Meeting the Prime Minister of Timor-Leste,
Crossing from south to north in Cyprus.
I research the impact of post-conflict votes on peace. My work is broadly comparative, at the intersection of international relations, comparative politics and peace & conflict studies. In my research on the use of referendums in peace processes, I look at settling civil wars and the power and peril of voting on peace.
My book project is on peacemaking referendums. Contemporary war is most often ended not through victory but rather through negotiation. Peace agreements, however, frequently fail to make peace, particularly in intra-state wars rooted in basic sovereignty contentions. Peacemaking referendums are a mechanism that can move difficult peace negotiations forward and improve conditions for the implementation of peace agreements. These votes can create a foundation on which to build peace. However, peacemaking referendums may be violent and can de-rail peace or freeze a conflict.

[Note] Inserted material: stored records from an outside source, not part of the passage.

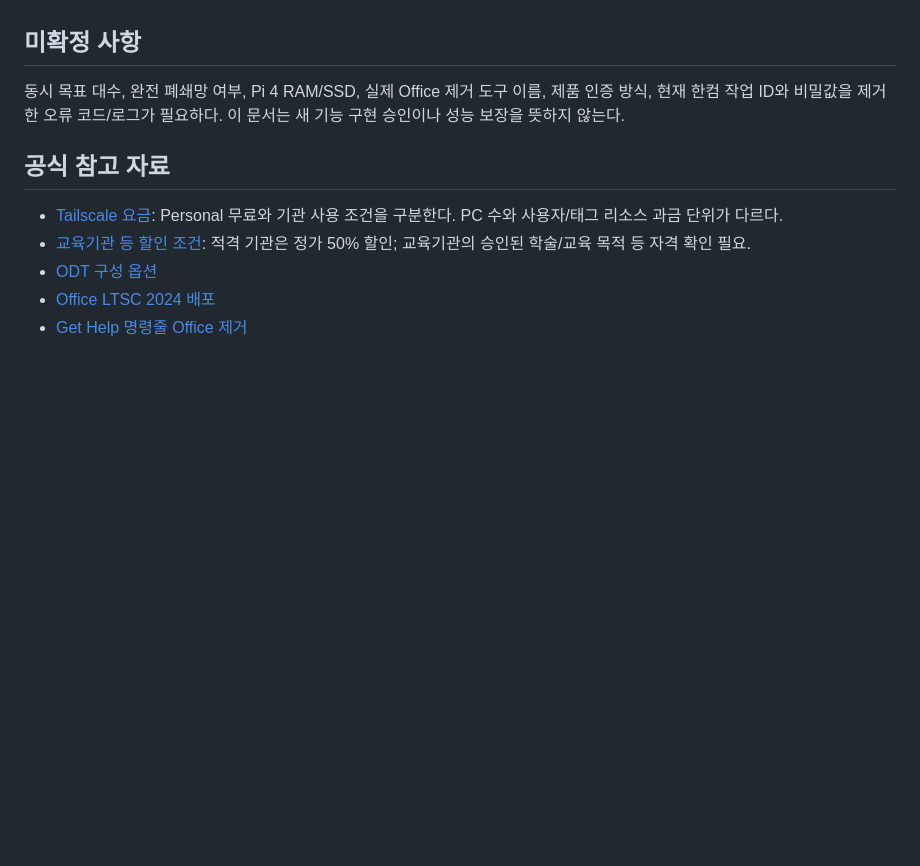
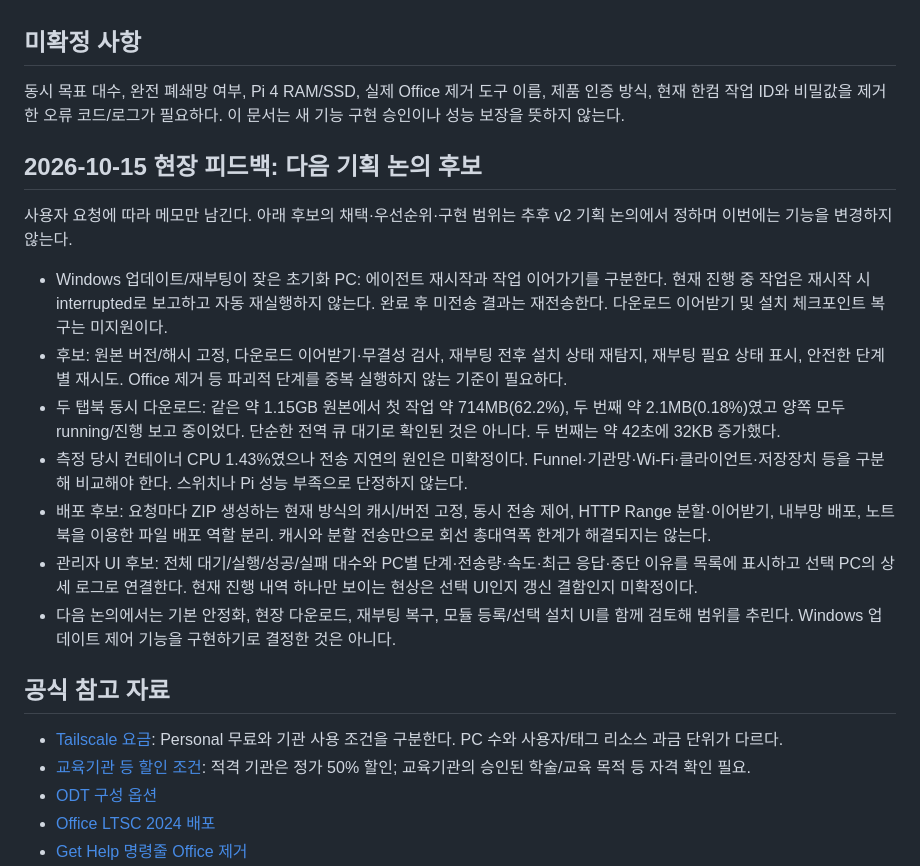
Before and after one commit to jobchoi/duct-tape, a Markdown page: docs/V2_PLAN.md, the part around the change. Drawn GitHub-style; blank space fills up the shorter version.

Commit message:
docs: record reboot recovery and multi-client download feedback

```diff
--- a/docs/V2_PLAN.md
+++ b/docs/V2_PLAN.md
@@ -67,6 +67,18 @@ manage.sh 로그는 서버 로그이므로 Windows 설치기의 상세 원인을
 
 동시 목표 대수, 완전 폐쇄망 여부, Pi 4 RAM/SSD, 실제 Office 제거 도구 이름, 제품 인증 방식, 현재 한컴 작업 ID와 비밀값을 제거한 오류 코드/로그가 필요하다. 이 문서는 새 기능 구현 승인이나 성능 보장을 뜻하지 않는다.
 
+## 2026-10-15 현장 피드백: 다음 기획 논의 후보
+
+사용자 요청에 따라 메모만 남긴다. 아래 후보의 채택·우선순위·구현 범위는 추후 v2 기획 논의에서 정하며 이번에는 기능을 변경하지 않는다.
+
+- Windows 업데이트/재부팅이 잦은 초기화 PC: 에이전트 재시작과 작업 이어가기를 구분한다. 현재 진행 중 작업은 재시작 시 interrupted로 보고하고 자동 재실행하지 않는다. 완료 후 미전송 결과는 재전송한다. 다운로드 이어받기 및 설치 체크포인트 복구는 미지원이다.
+- 후보: 원본 버전/해시 고정, 다운로드 이어받기·무결성 검사, 재부팅 전후 설치 상태 재탐지, 재부팅 필요 상태 표시, 안전한 단계별 재시도. Office 제거 등 파괴적 단계를 중복 실행하지 않는 기준이 필요하다.
+- 두 탭북 동시 다운로드: 같은 약 1.15GB 원본에서 첫 작업 약 714MB(62.2%), 두 번째 약 2.1MB(0.18%)였고 양쪽 모두 running/진행 보고 중이었다. 단순한 전역 큐 대기로 확인된 것은 아니다. 두 번째는 약 42초에 32KB 증가했다.
+- 측정 당시 컨테이너 CPU 1.43%였으나 전송 지연의 원인은 미확정이다. Funnel·기관망·Wi-Fi·클라이언트·저장장치 등을 구분해 비교해야 한다. 스위치나 Pi 성능 부족으로 단정하지 않는다.
+- 배포 후보: 요청마다 ZIP 생성하는 현재 방식의 캐시/버전 고정, 동시 전송 제어, HTTP Range 분할·이어받기, 내부망 배포, 노트북을 이용한 파일 배포 역할 분리. 캐시와 분할 전송만으로 회선 총대역폭 한계가 해결되지는 않는다.
+- 관리자 UI 후보: 전체 대기/실행/성공/실패 대수와 PC별 단계·전송량·속도·최근 응답·중단 이유를 목록에 표시하고 선택 PC의 상세 로그로 연결한다. 현재 진행 내역 하나만 보이는 현상은 선택 UI인지 갱신 결함인지 미확정이다.
+- 다음 논의에서는 기본 안정화, 현장 다운로드, 재부팅 복구, 모듈 등록/선택 설치 UI를 함께 검토해 범위를 추린다. Windows 업데이트 제어 기능을 구현하기로 결정한 것은 아니다.
+
 ## 공식 참고 자료
 
 - [Tailscale 요금](https://tailscale.com/pricing): Personal 무료와 기관 사용 조건을 구분한다. PC 수와 사용자/태그 리소스 과금 단위가 다르다.
```
Also changed, not shown: docs/WORK_HISTORY.md (+6 -0 lines).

Since World War II, peacemakers have mandated and held a growing number of referendums in efforts to forge, legitimate, and enact peace agreements. My book presents a framework for analyzing how these referendums benefit peacemaking and the risks they present to peacebuilding. Referendums are used to 1) initiate peacemaking, 2) ratify a peace agreement, 3) conclude the implementation of a peace deal, or 4) to stand-in for a negotiated settlement when peace talks are not possible or productive.
Researching this project, I conducted elite interviews with peace negotiators, electoral administrators and civil society stakeholders. I travelled to Colombia, Cyprus, East Timor, Indonesia, and South Sudan in addition to work in Washington DC and New York. The book revises and extends my dissertation work.
Juba's empty streets on the second anniversary of South Sudan's independence.